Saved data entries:
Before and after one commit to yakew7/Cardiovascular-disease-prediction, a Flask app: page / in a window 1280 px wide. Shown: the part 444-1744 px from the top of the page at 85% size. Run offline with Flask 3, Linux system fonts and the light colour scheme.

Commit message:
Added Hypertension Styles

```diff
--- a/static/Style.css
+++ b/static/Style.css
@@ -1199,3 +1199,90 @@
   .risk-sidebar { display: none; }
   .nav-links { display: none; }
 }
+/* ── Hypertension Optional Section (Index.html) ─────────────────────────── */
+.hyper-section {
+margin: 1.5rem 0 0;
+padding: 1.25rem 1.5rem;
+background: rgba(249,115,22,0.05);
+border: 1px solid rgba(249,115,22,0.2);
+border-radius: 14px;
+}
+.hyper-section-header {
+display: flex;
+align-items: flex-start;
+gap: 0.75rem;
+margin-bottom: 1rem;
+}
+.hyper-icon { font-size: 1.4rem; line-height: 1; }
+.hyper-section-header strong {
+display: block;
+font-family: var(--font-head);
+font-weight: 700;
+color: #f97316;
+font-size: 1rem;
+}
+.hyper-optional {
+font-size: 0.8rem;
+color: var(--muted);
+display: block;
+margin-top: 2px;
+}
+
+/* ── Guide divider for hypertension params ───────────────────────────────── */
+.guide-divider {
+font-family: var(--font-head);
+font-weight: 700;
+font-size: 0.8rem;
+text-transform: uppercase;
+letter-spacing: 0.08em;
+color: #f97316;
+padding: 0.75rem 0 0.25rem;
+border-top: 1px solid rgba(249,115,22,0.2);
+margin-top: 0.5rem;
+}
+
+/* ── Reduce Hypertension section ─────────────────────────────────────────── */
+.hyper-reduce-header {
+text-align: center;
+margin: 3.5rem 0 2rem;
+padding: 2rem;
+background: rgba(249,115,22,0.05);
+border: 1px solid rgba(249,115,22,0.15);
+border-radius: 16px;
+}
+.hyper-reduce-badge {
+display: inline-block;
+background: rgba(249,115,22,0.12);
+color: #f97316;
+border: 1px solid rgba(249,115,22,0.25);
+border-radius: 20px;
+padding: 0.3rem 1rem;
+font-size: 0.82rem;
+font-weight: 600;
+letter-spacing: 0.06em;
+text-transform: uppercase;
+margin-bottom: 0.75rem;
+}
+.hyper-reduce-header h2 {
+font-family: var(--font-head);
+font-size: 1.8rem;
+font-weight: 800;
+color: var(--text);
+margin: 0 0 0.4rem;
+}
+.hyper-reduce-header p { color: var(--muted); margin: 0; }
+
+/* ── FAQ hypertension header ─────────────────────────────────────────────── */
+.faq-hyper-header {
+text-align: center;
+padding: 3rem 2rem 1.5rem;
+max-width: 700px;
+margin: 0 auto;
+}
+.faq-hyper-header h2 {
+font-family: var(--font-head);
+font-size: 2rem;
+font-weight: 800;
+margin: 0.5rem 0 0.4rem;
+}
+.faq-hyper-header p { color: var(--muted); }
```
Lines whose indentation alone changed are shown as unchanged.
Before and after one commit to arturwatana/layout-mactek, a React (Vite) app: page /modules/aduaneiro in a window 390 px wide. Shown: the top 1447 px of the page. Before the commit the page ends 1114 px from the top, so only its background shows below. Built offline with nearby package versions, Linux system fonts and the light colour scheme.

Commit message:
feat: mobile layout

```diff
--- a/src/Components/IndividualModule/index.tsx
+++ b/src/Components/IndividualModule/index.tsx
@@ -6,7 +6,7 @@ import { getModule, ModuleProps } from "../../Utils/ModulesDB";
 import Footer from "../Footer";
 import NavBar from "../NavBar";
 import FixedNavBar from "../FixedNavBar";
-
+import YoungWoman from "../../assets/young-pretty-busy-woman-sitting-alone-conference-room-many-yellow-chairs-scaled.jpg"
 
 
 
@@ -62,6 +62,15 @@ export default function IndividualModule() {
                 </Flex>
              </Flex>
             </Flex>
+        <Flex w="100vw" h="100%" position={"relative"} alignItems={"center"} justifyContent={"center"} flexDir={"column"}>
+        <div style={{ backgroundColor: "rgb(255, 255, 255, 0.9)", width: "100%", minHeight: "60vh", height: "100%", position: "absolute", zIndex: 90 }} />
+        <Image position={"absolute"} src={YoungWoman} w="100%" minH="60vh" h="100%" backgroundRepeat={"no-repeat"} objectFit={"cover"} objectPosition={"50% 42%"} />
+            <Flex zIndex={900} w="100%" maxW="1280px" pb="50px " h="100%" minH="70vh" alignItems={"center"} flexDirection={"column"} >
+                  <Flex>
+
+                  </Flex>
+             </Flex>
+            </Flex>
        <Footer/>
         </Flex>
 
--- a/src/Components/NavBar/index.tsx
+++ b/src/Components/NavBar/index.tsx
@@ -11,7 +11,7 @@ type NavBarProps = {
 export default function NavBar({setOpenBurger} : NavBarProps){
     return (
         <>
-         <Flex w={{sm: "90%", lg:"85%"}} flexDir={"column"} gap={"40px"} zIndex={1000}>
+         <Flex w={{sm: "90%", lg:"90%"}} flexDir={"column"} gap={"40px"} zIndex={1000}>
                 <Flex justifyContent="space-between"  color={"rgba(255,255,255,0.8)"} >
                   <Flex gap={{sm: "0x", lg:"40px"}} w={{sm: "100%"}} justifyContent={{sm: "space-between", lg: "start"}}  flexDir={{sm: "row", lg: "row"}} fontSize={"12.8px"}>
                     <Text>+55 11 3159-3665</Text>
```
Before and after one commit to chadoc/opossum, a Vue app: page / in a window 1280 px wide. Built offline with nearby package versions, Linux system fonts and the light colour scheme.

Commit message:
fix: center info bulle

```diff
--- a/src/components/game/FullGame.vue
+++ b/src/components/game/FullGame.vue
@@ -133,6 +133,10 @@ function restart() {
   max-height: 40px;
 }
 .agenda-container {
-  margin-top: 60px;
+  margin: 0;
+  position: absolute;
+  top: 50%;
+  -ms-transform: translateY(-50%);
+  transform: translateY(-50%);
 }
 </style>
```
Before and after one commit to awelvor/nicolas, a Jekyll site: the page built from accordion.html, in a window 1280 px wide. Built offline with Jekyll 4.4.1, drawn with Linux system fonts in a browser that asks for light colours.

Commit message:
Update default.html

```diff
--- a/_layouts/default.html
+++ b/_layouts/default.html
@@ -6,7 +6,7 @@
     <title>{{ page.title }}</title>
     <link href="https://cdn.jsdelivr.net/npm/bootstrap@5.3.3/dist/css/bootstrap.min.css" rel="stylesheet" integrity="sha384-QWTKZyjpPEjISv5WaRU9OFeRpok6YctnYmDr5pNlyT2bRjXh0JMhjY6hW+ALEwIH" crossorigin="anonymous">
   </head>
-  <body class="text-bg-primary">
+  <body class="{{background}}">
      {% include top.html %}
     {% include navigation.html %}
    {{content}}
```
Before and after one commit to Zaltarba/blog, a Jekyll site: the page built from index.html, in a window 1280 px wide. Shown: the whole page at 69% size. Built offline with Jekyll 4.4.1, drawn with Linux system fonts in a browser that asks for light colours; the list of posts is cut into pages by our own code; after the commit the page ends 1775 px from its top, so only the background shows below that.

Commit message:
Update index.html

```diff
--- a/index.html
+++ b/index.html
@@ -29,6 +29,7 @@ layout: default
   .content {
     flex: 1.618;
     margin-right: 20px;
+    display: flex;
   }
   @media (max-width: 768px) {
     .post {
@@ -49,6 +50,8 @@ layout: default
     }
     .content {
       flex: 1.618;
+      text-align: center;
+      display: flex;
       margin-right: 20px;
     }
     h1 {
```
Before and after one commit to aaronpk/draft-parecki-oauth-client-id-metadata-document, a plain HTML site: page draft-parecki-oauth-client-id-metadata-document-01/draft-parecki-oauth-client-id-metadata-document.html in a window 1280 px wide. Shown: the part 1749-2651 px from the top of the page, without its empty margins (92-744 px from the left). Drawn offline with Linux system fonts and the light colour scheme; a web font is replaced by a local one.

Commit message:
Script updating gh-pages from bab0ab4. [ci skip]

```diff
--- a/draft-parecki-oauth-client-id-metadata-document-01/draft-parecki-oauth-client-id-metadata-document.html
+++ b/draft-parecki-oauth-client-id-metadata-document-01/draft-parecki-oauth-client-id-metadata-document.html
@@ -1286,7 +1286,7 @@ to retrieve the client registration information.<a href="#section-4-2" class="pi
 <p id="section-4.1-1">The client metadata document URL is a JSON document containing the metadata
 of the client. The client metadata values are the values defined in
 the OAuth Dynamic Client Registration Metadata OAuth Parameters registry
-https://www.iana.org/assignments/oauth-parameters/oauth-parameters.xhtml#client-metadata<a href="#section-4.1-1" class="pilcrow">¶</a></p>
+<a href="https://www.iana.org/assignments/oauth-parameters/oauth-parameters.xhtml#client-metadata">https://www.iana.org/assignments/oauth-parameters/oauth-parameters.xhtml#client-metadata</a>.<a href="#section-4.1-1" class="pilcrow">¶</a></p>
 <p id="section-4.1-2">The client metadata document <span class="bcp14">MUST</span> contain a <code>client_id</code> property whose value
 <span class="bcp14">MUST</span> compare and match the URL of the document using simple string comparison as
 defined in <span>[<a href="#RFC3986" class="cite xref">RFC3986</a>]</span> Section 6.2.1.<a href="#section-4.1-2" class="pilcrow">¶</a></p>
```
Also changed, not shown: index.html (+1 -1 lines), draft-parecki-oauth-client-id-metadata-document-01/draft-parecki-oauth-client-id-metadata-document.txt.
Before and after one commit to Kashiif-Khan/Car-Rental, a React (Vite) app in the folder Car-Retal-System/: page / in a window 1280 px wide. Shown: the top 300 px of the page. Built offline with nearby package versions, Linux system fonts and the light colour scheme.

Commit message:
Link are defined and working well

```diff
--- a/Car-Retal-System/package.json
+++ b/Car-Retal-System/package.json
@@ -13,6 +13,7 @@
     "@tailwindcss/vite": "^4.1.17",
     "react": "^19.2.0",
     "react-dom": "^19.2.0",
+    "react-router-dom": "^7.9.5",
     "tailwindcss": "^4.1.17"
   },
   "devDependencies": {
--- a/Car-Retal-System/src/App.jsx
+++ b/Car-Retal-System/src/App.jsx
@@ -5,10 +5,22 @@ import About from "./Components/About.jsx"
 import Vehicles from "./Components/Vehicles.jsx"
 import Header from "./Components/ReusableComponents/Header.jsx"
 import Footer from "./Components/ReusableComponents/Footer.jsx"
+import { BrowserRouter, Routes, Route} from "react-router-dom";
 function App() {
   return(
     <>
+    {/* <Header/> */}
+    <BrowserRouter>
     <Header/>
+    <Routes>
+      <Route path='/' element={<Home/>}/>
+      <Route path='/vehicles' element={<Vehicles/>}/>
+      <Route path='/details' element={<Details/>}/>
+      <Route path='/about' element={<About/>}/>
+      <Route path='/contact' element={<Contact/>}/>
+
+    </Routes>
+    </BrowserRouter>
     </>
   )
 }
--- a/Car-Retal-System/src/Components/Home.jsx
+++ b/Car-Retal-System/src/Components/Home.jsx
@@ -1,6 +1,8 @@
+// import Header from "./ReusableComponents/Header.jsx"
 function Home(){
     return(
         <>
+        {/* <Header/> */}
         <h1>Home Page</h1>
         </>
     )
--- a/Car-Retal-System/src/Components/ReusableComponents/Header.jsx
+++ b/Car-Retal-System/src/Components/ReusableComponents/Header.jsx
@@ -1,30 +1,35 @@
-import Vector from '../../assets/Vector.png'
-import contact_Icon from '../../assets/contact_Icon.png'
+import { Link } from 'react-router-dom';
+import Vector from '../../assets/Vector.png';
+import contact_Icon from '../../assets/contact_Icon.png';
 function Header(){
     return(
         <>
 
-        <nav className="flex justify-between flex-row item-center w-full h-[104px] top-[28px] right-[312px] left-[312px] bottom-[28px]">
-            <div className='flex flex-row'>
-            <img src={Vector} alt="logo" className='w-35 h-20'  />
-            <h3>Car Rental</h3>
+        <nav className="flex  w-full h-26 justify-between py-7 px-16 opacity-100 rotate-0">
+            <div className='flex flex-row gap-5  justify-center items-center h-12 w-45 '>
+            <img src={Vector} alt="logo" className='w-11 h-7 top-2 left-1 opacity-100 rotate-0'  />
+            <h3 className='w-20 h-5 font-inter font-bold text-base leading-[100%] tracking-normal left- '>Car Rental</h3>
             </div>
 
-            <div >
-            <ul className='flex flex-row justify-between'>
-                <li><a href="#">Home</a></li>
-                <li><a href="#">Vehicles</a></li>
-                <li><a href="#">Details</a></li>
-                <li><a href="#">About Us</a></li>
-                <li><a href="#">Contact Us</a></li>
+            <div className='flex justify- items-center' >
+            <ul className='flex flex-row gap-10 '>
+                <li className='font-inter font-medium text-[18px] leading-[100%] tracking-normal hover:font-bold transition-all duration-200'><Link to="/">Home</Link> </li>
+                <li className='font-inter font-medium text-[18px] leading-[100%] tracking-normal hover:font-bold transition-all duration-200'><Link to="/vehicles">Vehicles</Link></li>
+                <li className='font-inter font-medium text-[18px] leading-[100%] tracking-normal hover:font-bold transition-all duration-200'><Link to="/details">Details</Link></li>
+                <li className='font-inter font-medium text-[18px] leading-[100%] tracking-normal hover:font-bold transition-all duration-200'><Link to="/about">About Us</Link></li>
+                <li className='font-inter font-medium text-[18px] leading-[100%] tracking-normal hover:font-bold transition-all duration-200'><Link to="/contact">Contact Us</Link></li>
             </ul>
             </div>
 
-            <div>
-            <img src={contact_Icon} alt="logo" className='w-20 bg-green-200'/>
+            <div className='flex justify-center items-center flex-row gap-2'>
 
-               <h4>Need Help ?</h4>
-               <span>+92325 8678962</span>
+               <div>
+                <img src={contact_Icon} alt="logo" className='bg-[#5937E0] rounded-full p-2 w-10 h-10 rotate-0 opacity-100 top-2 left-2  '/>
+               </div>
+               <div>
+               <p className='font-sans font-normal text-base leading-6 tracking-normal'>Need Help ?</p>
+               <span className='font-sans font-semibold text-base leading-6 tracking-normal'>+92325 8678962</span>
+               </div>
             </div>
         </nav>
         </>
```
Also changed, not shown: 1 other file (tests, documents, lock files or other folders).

**WORK INSTRUCTION**
The answer must be every line of the records that contains the word "assets".

**RESPONSE BELOW**
+import YoungWoman from "../../assets/young-pretty-busy-woman-sitting-alone-conference-room-many-yellow-chairs-scaled.jpg"
-import Vector from '../../assets/Vector.png'
-import contact_Icon from '../../assets/contact_Icon.png'
+import Vector from '../../assets/Vector.png';
+import contact_Icon from '../../assets/contact_Icon.png';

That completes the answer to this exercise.